Technical Development for Ryan

Patrick Coleman and Karan Singh

Nonlinear projection: how Ryan might see the world

One of the major themes in Ryan is that people see the world in unique ways, dependent on their attitudes and life experiences. The character Ryan, having been through drug addiction and alcoholism, offers the chance to explore how different states of mind affect our perception of the space around us. Computer animation software is built upon the rules of linear perspective, but it was necessary to break these rules in subtle ways to express how the characters of Ryan see their world. A nonlinear projection system was developed that allows animators to create multiple points of view and combine them in various ways to achieve a desired affect.

RYAN: Rendering Your Animation Nonlinearly projected. NPAR 2004.

Cords: tying up the animators

In Ryan, the two main characters suffer assaults upon themselves by metaphorical extensions of their own minds. Represented as colorful hairs growing from the character's heads, the shots called for animator control of string-like primitives. Typically, hair and other passive rope-like objects are animated with physical simulations, but this approach is difficult to control when the animtated objects are a primary source of motion. Cords address this problem by allowing animators to keyframe animate curves that are restricted to behave like string or wire, with intuitive control properties such as stiffness and elasticity. in addition, cords are procedurally generated such that they appear to wrap around scene geometry. In Ryan, cords were used in conjunction with procedural brush strokes generated with maya's paint effects system to animate the hair as it ties up the main characters.

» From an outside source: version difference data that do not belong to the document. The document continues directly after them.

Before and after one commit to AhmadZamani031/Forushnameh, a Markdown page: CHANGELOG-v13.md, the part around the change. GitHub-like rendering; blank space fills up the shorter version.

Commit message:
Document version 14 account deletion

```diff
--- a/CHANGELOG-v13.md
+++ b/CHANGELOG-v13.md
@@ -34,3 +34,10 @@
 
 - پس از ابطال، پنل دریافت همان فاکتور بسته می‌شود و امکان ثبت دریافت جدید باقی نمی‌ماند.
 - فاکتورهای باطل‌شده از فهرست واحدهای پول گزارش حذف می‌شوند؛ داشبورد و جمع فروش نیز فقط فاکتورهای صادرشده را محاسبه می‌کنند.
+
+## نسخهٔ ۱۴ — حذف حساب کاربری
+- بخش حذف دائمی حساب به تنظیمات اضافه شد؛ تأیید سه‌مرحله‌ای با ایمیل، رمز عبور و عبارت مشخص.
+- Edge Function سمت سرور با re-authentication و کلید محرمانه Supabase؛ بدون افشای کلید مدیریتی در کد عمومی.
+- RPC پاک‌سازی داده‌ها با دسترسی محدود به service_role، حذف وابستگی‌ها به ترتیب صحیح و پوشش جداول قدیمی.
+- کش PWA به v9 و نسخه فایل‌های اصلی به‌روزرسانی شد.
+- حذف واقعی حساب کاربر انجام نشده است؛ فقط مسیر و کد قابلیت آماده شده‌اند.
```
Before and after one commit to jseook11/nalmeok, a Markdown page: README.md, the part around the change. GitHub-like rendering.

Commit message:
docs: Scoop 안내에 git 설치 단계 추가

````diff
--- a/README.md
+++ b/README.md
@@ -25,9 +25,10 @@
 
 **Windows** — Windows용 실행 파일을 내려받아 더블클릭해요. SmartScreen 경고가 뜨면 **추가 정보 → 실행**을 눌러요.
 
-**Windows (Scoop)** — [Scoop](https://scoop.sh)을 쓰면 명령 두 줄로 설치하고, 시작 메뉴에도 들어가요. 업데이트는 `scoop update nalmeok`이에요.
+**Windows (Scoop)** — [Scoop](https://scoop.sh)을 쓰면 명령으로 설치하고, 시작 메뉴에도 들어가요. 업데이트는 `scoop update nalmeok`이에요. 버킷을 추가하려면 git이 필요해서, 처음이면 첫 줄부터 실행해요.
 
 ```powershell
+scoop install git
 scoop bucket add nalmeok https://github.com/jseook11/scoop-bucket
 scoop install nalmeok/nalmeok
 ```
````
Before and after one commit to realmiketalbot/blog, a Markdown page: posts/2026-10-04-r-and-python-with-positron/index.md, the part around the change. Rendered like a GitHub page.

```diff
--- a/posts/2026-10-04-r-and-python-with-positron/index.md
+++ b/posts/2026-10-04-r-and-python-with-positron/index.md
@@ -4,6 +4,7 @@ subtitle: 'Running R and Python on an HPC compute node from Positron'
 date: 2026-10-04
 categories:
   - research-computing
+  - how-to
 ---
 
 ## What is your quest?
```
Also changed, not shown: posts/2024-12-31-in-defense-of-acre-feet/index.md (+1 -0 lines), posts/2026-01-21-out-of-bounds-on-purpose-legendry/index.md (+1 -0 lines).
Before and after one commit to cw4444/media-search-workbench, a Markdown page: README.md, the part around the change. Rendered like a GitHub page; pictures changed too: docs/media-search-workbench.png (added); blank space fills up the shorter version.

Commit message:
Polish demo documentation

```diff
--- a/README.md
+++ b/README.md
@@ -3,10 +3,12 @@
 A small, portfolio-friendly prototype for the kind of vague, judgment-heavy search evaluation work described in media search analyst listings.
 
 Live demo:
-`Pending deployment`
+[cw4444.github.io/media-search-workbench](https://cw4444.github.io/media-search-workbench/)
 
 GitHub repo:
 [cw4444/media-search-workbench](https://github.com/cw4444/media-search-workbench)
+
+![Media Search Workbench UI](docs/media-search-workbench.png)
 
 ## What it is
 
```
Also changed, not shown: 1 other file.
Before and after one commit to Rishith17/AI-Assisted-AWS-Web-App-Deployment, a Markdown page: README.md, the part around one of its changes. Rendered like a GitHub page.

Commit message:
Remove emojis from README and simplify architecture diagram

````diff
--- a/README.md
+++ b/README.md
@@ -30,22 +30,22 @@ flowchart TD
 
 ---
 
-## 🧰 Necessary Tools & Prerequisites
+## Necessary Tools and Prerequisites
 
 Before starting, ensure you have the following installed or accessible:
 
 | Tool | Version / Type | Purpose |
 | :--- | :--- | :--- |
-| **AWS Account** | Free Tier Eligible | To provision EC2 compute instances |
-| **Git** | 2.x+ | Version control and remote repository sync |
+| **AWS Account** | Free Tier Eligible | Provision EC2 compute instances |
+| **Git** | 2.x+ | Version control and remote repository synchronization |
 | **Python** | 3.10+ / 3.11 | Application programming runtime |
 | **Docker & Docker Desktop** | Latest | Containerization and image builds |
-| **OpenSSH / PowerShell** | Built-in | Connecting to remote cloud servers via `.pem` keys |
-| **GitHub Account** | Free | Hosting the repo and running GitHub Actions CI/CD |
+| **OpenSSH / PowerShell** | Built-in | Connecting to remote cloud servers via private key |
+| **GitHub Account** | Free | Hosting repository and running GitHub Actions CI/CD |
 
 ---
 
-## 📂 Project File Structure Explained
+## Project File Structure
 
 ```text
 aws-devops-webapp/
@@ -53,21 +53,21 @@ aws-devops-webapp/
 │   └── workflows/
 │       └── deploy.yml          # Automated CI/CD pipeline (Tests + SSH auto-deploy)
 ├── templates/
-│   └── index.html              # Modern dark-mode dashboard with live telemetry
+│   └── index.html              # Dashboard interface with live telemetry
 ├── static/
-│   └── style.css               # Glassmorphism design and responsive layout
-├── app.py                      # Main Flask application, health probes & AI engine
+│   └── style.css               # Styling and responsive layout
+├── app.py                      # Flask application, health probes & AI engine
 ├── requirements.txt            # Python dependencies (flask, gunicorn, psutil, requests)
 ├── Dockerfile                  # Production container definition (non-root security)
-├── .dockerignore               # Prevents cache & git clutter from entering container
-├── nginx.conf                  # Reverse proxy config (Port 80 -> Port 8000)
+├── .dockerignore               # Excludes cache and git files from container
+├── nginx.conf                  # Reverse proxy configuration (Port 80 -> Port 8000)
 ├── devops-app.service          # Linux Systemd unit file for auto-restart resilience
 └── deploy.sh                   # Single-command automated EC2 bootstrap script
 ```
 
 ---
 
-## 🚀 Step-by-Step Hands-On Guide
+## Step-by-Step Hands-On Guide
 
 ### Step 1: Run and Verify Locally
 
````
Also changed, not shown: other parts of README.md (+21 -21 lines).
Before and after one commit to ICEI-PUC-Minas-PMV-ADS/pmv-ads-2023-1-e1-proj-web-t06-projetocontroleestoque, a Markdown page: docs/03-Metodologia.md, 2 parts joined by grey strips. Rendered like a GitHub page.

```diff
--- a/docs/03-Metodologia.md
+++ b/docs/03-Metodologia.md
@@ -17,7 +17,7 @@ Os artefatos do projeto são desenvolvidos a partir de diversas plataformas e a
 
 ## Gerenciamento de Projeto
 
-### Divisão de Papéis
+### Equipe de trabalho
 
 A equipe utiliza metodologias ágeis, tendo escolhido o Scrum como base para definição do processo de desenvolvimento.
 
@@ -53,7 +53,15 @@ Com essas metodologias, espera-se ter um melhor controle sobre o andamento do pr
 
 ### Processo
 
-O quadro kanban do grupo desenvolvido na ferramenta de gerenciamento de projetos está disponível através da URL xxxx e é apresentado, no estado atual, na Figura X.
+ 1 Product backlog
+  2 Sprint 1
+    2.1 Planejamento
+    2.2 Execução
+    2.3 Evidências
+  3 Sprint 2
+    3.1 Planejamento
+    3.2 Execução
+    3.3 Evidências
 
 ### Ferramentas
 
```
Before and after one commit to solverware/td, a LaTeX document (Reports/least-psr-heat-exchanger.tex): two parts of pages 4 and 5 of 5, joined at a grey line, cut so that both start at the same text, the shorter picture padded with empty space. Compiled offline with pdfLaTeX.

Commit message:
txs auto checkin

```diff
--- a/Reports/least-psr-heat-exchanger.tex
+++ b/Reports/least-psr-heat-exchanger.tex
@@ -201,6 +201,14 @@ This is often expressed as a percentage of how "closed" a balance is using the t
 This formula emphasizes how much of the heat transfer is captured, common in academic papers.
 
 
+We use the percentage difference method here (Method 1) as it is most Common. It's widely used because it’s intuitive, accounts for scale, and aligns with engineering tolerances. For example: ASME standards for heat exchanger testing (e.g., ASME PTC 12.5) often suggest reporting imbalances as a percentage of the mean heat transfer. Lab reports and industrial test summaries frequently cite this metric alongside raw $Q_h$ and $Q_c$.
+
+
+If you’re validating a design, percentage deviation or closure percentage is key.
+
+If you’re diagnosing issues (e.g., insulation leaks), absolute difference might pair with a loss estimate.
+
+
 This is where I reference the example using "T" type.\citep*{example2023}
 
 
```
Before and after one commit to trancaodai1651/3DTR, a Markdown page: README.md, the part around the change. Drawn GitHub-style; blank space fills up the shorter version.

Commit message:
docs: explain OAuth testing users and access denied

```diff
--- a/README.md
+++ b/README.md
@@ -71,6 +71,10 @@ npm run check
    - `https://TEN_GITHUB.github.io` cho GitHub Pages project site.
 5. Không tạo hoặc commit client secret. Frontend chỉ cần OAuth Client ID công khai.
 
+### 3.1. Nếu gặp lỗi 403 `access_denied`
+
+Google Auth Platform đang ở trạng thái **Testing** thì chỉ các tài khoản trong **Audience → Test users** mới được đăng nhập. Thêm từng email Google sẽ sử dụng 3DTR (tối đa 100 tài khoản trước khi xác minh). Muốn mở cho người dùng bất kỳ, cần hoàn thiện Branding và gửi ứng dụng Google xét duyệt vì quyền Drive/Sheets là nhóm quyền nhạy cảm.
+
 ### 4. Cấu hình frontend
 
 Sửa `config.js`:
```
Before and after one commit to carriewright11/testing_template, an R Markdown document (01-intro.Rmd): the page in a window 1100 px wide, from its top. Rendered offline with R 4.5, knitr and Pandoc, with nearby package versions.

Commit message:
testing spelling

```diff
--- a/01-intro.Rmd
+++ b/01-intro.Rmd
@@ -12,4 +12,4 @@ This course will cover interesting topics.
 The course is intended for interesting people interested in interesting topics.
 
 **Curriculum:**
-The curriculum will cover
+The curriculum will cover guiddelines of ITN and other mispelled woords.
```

Cords: Keyframe Control of Curves with Physical Properties. SIGGRAPH 2004 Sketches.

More Information About Ryan:

Press and Web

National Film Board of Canada
Seneca College
AWN Article
The G
lobe and Mail Article
Alias Article
Computer Graphics World

Karan Singh featured in The Times of India

Screenings and Awards

Academy Award. Best Animated Short Film of 2004.
SIGGRAPH 2004 Electronic Theater, Jury Prize and Finale
Annecy International Animated Film Festival 2004, Jury Award
International Critic's Week, Cannes 2004, Kodak Discovery Award, Young Critic's Prize, Canal + Prize for Best Short Film
2004 Toronto International Short Film Festival, Sun Life Financial Award for Best Canadian Short
Prix Ars Electronica 2004, Golden Nica
2004 Toronto Internation FIlm Festival
Telluride FIlm Festival
Ottawa International Animation Festival
Montreal Festival of New CInema, Opening Film

Technical Presentations

Cords: Keyframe Control of Curves with Physical Properties
Patrick Coleman. SIGGRAPH 2004. Los Angeles, CA. August 11, 2004.
Patrick Coleman. University of Toronto. Toronto, ON. June 25, 2004.

RYAN: Rendering Your Animation Nonlinearly projected
Patrick Coleman. NPAR 2004. Annecy, France. June 8th, 2004.
Patrick Coleman. University of Toronto. Toronto, ON. May 28, 2004.

Psychorealism: Artist Driven Interactive Graphics
Karan Singh. Gobelins Design School. Paris, France. May 2004.
Karan Singh. INRIA. Grenoble, France. May 2004.
Karan Singh. Beijing Film Academy. Beijing, China. April, 2004.
Karan Singh. Microsoft Research Asia. Beijing, China. April, 2004.
Karan Singh. University of Texas. Austin, Texas. March 2004.

A Warped Perspective on Computer Imagery: Phychorealism and More
Patrick Coleman. The Ohio State University. Columbus, Ohio. February 9, 2004.

Nonlinear Projection for Computer Graphics and Animation
Patrick Coleman. Montreal, Queens, Toronto, Waterloo, York Research Meeting. Toronto, ON. November 15, 2003

Cameras and Psychorealism: A Twisted Perspective
Karan Singh. Carnegie Mellon University. Pittburgh, PA. November, 2003.

Also keep an eye out for talks by director Chris Landreth at various conferences and festivals, including NPAR 2004, the 2004 Annecy International Animated Film Festival, and SIGGRAPH 2004.

patrick coleman dynamic graphics project university of toronto

patrick at dgp dot toronto dot edu